An Air Transat A321neoLR at Montréal Pierre Elliott Trudeau Airport. Photo: Capt. Bradley Small (Air Transat)
For the Air Transat pilots’ Master Executive Council (MEC), the focus of 2021 was ensuring that the pilot group survived the pandemic. In 2022, the focus shifted to reintroducing the pilots onto the flight deck and working with management to ensure the airline’s long-term viability. With the Canadian aviation industry ramping back up and Air Transat’s increased loads, it was clear that the airline would need to rehire all of the remaining pilots who were laid off.
In the spring, management met with MEC leaders to discuss transitioning from being a strictly vacation carrier to a scheduled-service airline, outline its strategic plan, and introduce Marc-Philippe Lumpé, its new COO, who’d be leading the change.

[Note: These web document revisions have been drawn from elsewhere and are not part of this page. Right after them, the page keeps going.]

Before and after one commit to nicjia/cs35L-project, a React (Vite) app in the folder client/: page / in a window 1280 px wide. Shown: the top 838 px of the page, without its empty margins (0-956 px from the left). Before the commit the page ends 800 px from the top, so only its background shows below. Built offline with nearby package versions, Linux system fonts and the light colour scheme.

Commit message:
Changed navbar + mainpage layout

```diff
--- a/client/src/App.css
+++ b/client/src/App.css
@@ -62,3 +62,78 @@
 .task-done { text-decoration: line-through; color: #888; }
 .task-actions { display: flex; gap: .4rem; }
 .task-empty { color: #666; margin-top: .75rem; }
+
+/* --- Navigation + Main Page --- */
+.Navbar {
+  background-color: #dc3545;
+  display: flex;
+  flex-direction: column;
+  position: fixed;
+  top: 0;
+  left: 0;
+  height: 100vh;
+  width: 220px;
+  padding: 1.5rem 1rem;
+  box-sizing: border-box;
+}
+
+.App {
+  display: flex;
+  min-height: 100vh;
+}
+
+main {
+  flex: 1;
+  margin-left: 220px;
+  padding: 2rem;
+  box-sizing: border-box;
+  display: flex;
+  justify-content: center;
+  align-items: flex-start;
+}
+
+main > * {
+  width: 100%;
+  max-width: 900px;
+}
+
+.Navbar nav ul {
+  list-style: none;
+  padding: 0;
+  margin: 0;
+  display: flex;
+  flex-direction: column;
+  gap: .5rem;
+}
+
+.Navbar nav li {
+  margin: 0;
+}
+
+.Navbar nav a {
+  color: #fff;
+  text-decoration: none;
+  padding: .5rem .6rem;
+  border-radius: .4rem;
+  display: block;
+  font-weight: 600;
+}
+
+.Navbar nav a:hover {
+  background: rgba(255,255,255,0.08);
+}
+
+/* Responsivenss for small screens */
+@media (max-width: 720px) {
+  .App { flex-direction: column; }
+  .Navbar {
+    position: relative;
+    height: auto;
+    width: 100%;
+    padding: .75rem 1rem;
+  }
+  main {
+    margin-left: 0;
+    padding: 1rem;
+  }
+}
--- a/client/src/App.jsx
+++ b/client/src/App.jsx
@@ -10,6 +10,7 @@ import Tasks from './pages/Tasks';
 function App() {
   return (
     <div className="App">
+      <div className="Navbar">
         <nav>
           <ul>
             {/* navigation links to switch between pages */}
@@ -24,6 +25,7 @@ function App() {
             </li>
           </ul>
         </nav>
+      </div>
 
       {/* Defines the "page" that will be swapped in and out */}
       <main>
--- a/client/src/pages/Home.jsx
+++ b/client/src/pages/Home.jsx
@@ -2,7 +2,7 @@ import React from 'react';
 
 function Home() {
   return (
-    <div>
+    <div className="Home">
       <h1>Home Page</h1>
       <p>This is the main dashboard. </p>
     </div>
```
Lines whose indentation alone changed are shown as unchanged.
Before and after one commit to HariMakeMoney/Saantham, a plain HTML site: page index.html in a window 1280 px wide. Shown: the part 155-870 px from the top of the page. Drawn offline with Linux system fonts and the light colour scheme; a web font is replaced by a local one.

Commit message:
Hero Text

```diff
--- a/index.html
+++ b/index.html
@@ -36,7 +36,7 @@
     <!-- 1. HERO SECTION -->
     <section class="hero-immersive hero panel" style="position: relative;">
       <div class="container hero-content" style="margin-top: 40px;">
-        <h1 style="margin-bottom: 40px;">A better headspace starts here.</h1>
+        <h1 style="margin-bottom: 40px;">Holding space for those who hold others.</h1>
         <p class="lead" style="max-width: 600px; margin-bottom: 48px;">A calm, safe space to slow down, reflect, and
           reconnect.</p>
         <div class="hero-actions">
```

Lumpé was replacing Jean-François Lemay, who’d helmed Air Transat since 2013.
One of Lumpé’s priorities was securing the support of the pilot group. He met with MEC leaders on multiple occasions to establish a new plan for engaging with the MEC moving forward and to build rapport with the pilots who work under a contract ratified in 2015. He also wanted to address the MEC’s concerns regarding the exorbitant cost of long-term disability insurance premiums the pilots were paying.
Air Transat reached a new deal with the MEC in June to extend the pilot group’s collective agreement for an additional 33 months. Hourly pay rates for all pilots were increased by 3 percent effective May 1. And on May 1, 2023, pay rates will rise by another 3 percent. In the final year of the contract, rates will increase by an additional 2.5 percent effective May 1, 2024, for a total increase, including the compounding of rates, to 8.7 percent by the third year.
In July, through the Canadian government’s COVID-19 Economic Response Plan, Air Transat received $100 million in loans from the Large Employer Emergency Financing Facility to assist the airline in its continued recovery from the effects of the pandemic. The funds helped ensure that operations could continue, despite the company’s capital operating challenges.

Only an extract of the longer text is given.